I suspect not. I think it will put stress on it, but Osama bin Laden is in hiding and al Qaeda is still thriving. We see abu Hamza, the leader of al Qaeda in Iraq on the run constantly. His organization doesn't skip a beat. I suspect that if Muqtada has gone to Iran for whatever reason, for whatever period, we'll not see the end of the Mahdi militia or the Sadr political movement.
BLITZER: In other words, potentially he may have just made a visit, a business visit to Iran along the lines of other Iraqi leaders, Muqtada al-Sadr, the president of Iraq, Jalal Talabani, all of them have at one point or another gone to Teheran for a visit, and it's potentially possible he may have just gone over to check in with Iranian leaders.
WARE: He's done that several times in the past, as I understand. Indeed, he was preparing for a visit to Damascus, due this week or next week. He's traveled the region just at the end of last year, on the stump, rallying support and reassuring Arab Sunni leaders. I mean this is a man who from time to time travels.
He coordinates with other leaders, and he coordinates with his various sponsors, including those who are in Iran. So is he here, is he not? Has he fled, has he gone of his own volition for what purpose? Totally up in the air. Let's go back and ask the White House and these unnamed sources: come clean, give us the facts.
BLITZER: How important is Muqtada al-Sadr in Iraq, Michael?
WARE: Well, Muqtada's a vital element in many, many ways. I mean he's not the most powerful force either politically or militarily here, but he certainly is someone who is in a position in the middle of such relative strength that he found himself in the driver's seat as kingmaker, able to propel an otherwise compromise candidate for prime minister into the, you know, one of the top jobs in the country, as the chief executive.

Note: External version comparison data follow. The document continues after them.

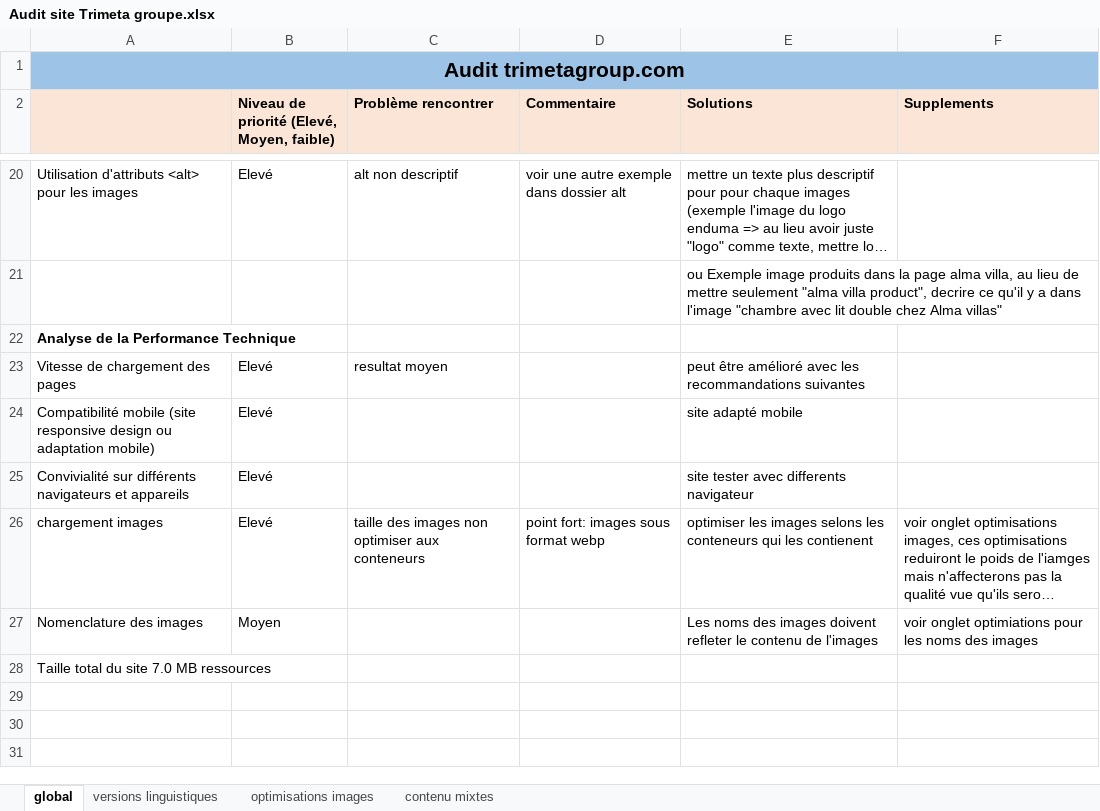
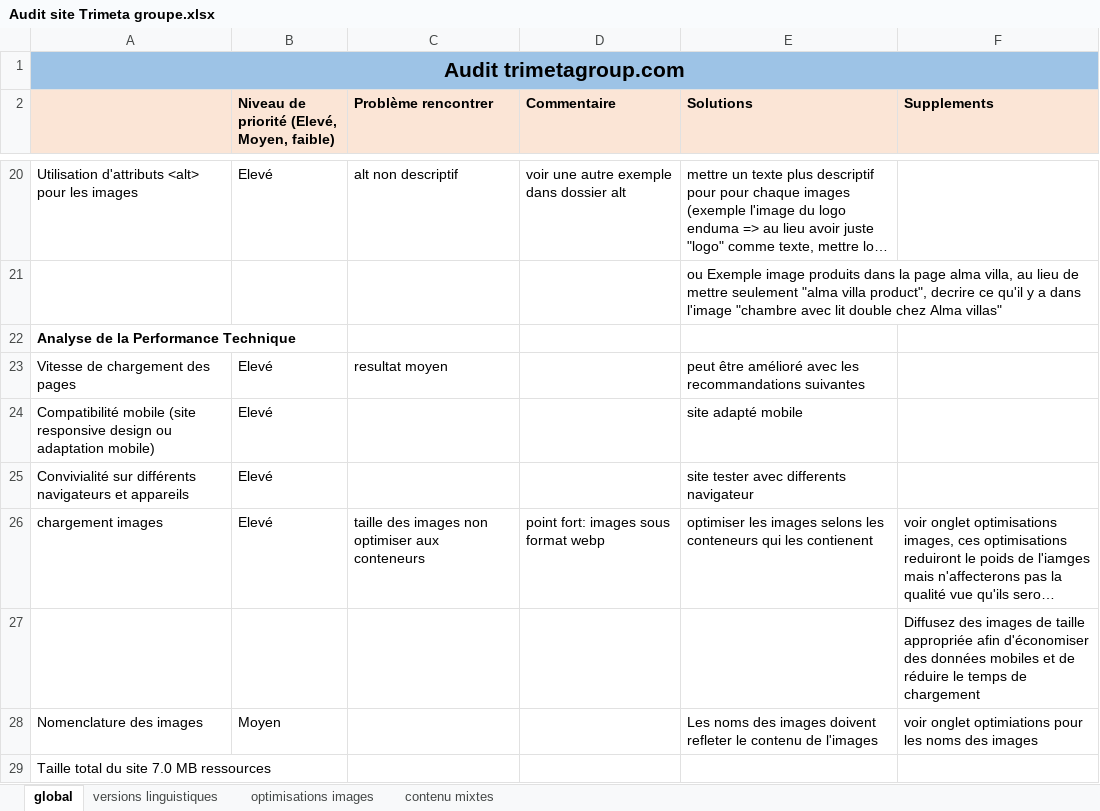
Before and after one commit to LucasEsti/Audit-trimeta, an Excel workbook: groupe/Audit site Trimeta groupe.xlsx, sheet global, drawn as a sheet; only a part is shown, gaps mark what is left out; long unchanged cells end in …; values as stored, in another font and other column widths than the file's, no borders; the diff names each change by its address in the sheet, - before the commit and + after, or states it on an @@ line.

Commit message:
images optimisations

```diff
--- a/groupe/Audit site Trimeta groupe.xlsx (sheet global)
+++ b/groupe/Audit site Trimeta groupe.xlsx (sheet global)
+row 27:  |  |  |  |  | Diffusez des images de taille appropriée afin d'économiser des données mobiles et de réduire le temps de chargement
```
Also changed, not shown: sheet optimisations images, 2 other files.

He's also got a militia that on the streets, on its own turf, has certainly given the U.S. military as good almost as it's received. Indeed, Sadr City, home to half the population, blindly loyal to this man, Muqtada al-Sadr, remains a place where U.S. forces can only go in guns blazing and tear out the same way. So this is a formidable individual.
He has political forces and militia factions throughout southern Iraq. Now, the Iranians have been putting pressure on him. He hasn't been playing ball with the Americans, and he hasn't entirely played ball with the Iranians. They have been chipping away at his power base, so yeah, he's in a slightly weakened position right now. But right -- honestly, Wolf, everything is on the table in this country in every direction that you look, including Muqtada.
BLITZER: Michael, you were at that briefing over the weekend when military sources -- U.S. military sources in Baghdad suggested that the highest levels of the Iranian government were behind the introduction of these sophisticated munitions that were going into Iraq over the past couple of years, killed about 170 or so American troops.
And now we're hearing from the top U.S. military officer, General Peter Pace, saying he's not convinced that the highest levels of the Iranian government are behind it. He's not sure who is behind it. Are you surprised by this latest twist in this story?
WARE: Well, honestly, I'm not surprised by anything that comes out of the U.S. military these days, Wolf. I mean, you know, even when they have a song sheet, often it's -- they're not all on it. I mean, let's look at the most recent helicopter crash. They're out there telling us it was a mechanical failure. The next minute, it was shot down. I mean, there are so many contradictions in the U.S. message. I mean, that's one of its great failings, so no, I'm not surprised. There's a lot of disconnects here.
BLITZER: Michael Ware on the scene for us in Baghdad. Stand by, Michael. We're going to continue to follow this story.